Fox Searchlight Pictures/ "Shape of Water"

“The Shape of Water”: A Captivating Narrative

The Shape of Water is the newest film from the brilliant visionary director and screenwriter Guillermo del Toro and premiered in Lebanon on February 1st. Del Toro, whose highly respected filmography includes Hellboy and its sequel Hellboy II: The Golden Army, The Devil’s Backbone, Blade II, Pacific Rim, and his much-loved masterpiece Pan’s Labyrinth, has once again managed to stun audiences in his latest venture.

In attempting to break expectations with The Shape of Water, Del Toro has succeeded. The Shape of Water is easily one of the most controversial movies of 2017, with mixed reviews from audience members. One thing is for sure though, and it is the fact that the film  has managed to grab everyone’s attention. It was recently awarded the prestigious Golden Lion for ‘Best Film’ at the Venice International Film Festival, and is currently nominated in 13 different categories at the Academy Awards.

Similarly to Pan’s Labyrinth, Del Toro’s latest fits into the genre of fairytale — adult fairytale that is — as it exhibits sexually explicit scenes and graphic violence that some viewers might find disturbing. Set in Baltimore in 1962 during the Cold War, The Shape of Water is a dark romantic fantasy about the unconventional romance between a young woman and an underwater creature. The film’s talented cast includes Sally Hawkins, Doug Jones, Michael Shannon, and Octavia Spencer.

Sally Hawkins perfectly encapsulates the role of the shy and lonely Elisa, a mute cleaning lady that works midnight shifts at a top-secret military facility when she meets and falls in love with the imprisoned Amphibian Man played by Del Toro’s favorite, Doug Jones. Octavia Spencer plays Elisa’s endearing best friend, Zelda, and Michael Shannon is outstanding as the sinister Agent Strickland who brutally tortures Amphibian Man in the name of scientific research.

Del Toro is a great storyteller who is able to immerse the moviegoer into his colorful world, making it very difficult to take your eyes off of the screen. Every detail of this carefully crafted world comes to life. From the great sets, the Amphibian Man’s stunning monster makeup, to the captivating musical score composed by the talented Alexandre Desplat, this movie is a must-watch.

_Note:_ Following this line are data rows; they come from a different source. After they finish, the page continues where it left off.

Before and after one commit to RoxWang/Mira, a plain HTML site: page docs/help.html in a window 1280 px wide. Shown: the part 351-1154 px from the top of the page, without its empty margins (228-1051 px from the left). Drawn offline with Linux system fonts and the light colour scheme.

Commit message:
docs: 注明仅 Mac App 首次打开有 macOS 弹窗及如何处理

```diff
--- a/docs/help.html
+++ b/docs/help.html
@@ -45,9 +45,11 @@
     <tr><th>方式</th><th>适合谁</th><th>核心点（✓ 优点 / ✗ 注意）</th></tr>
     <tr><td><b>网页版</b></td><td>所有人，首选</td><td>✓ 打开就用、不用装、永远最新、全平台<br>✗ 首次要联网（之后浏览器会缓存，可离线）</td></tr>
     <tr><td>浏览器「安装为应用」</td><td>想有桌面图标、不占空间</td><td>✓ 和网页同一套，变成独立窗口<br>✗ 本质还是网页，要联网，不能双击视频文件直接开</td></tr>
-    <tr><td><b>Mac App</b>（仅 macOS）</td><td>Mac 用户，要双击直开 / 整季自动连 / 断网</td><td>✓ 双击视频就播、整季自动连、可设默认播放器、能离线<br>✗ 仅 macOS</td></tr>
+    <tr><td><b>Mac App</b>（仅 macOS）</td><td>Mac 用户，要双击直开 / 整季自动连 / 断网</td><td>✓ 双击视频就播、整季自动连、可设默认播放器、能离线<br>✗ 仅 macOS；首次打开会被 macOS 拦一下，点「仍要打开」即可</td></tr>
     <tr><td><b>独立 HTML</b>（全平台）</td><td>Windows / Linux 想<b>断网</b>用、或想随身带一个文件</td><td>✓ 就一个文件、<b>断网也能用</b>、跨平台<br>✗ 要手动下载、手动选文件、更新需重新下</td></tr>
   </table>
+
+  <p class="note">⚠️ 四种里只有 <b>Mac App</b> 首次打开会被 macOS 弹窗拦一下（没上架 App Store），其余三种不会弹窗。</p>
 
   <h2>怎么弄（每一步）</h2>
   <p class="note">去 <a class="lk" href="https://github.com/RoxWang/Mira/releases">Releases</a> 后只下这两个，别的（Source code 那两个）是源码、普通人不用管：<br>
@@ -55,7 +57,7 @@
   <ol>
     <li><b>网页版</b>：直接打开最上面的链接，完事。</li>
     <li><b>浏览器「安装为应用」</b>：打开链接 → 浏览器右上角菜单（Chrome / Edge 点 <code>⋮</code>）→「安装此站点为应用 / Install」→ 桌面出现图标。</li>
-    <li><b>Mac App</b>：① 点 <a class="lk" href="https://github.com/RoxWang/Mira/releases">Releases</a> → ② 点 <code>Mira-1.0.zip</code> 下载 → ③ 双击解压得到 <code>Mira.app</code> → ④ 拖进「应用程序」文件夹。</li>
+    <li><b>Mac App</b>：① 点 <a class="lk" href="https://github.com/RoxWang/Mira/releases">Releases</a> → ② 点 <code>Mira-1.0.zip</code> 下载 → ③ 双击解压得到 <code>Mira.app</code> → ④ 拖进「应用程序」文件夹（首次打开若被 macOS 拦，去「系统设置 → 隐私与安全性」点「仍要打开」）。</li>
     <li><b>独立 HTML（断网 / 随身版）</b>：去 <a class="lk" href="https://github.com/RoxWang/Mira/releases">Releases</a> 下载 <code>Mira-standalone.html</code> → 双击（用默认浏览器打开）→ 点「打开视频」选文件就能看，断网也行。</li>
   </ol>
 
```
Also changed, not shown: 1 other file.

The first half does not disappoint as it showcases a wonderful fairytale introduction, and leaves its theaters, diners, and even wonder-filled bus rides with a nostalgic essence. It is not all a magical experience, however, as we also see the casual racism, and other forms of abuse that is forced upon those who are perceived to be different. Perhaps this is due to the timeframe the movie is set in, which is known for its snarky remarks and wide judgement of others. The Amphibian Man is one of those victims, as he was taken from his South American home only to be imprisoned, tortured, and examined as part of the war efforts of the American military.

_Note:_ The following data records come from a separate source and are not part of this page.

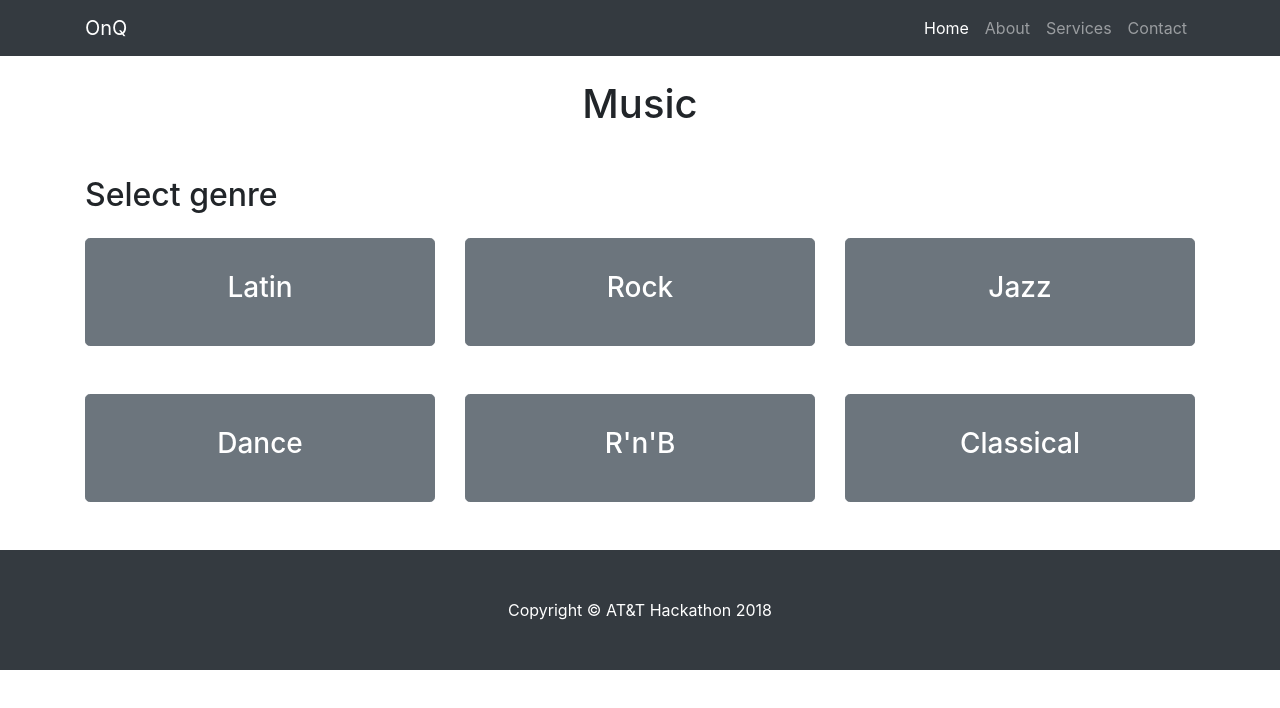
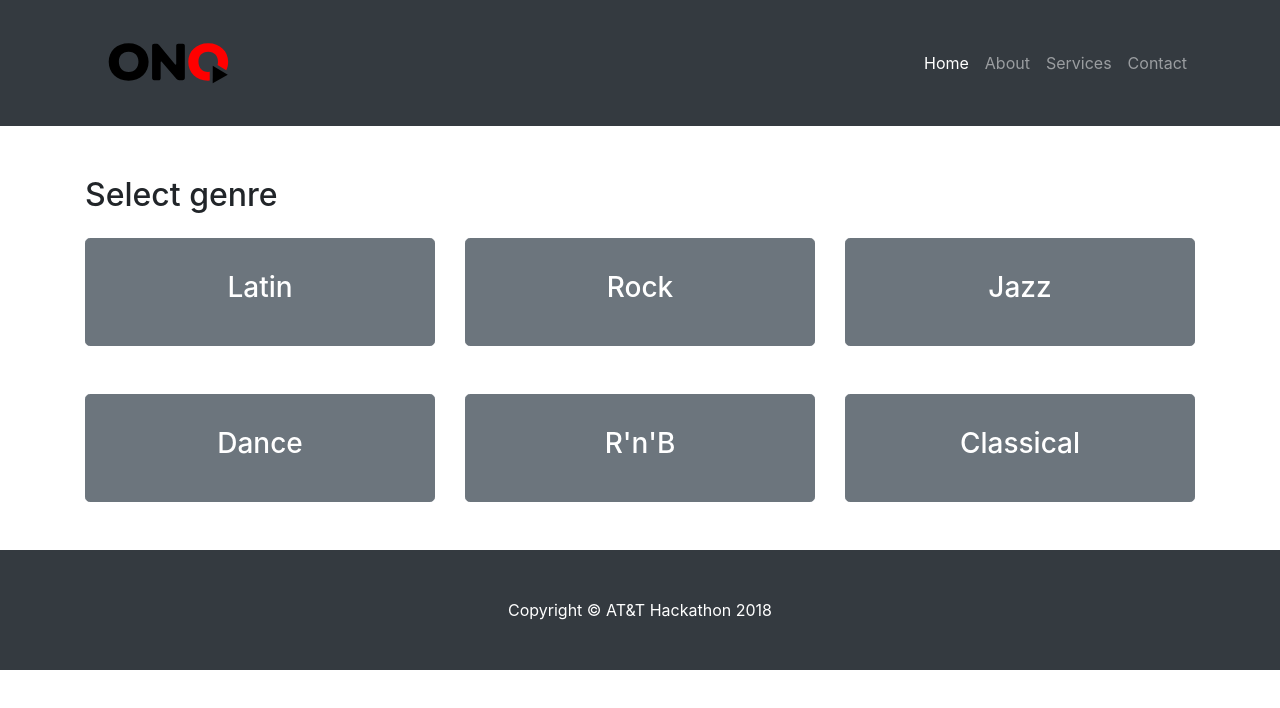
Before and after one commit to MansiRaghuwanshi/ATNT2018, a website: page startbootstrap-round-about-gh-pages/select_genre.html in a window 1280 px wide. Drawn offline with Linux system fonts and the light colour scheme.

Commit message:
add logo

```diff
--- a/startbootstrap-round-about-gh-pages/select_genre.html
+++ b/startbootstrap-round-about-gh-pages/select_genre.html
@@ -23,7 +23,7 @@
     <!-- Navigation -->
     <nav class="navbar navbar-expand-lg navbar-dark bg-dark fixed-top">
       <div class="container">
-        <a class="navbar-brand" href="#">OnQ</a>
+        <a class="navbar-brand" href="#"><img class="center-block" height="100 "src="images/ONQ_logo_long.svg" /></a>
         <button class="navbar-toggler" type="button" data-toggle="collapse" data-target="#navbarResponsive" aria-controls="navbarResponsive" aria-expanded="false" aria-label="Toggle navigation">
           <span class="navbar-toggler-icon"></span>
         </button>
```
Also changed, not shown: startbootstrap-round-about-gh-pages/images/ONQ_logo_long.svg (added).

As the plot develops, the storyline actually falls short. The romance between Elisa and Amphibian Man disappoints, as it feels rushed and forced. This is a major disappointment  especially since the movie’s plot is founded on the love story between these two characters. In addition, Michael Shannon’s villain is dispatched a little too quickly despite the huge build-up for this character throughout the story, which should have led to an epic final showdown.  

Instead of a much-anticipated big finish, we are treated to something that fizzles. Despite the finale’s shortcomings, the last scene of The Shape of Water is the ending that we ultimately want.

Nevertheless, The Shape of Water tackles universal themes that appeal to the viewer’s intrigue. It tackles themes of lonely people looking for love in an unforgiving world, and of hidden magic that can only be found if one knows where to look for it. The movie undoubtedly succeeds in shining a light on those who are different or “magical”, who struggle to survive in a world that suppresses independent thinking in the name of military superiority and colonial expansion. Sound familiar?

Despite certain shortcomings, The Shape of Water is worth watching, even though you can’t help but wonder whether the movie could have been more engaging had the love story been developed more delicately.

Verdict: A visually appealing movie by a brilliant storyteller, however the disappointing interspecies love story fails to crossover to reality and convince the viewer.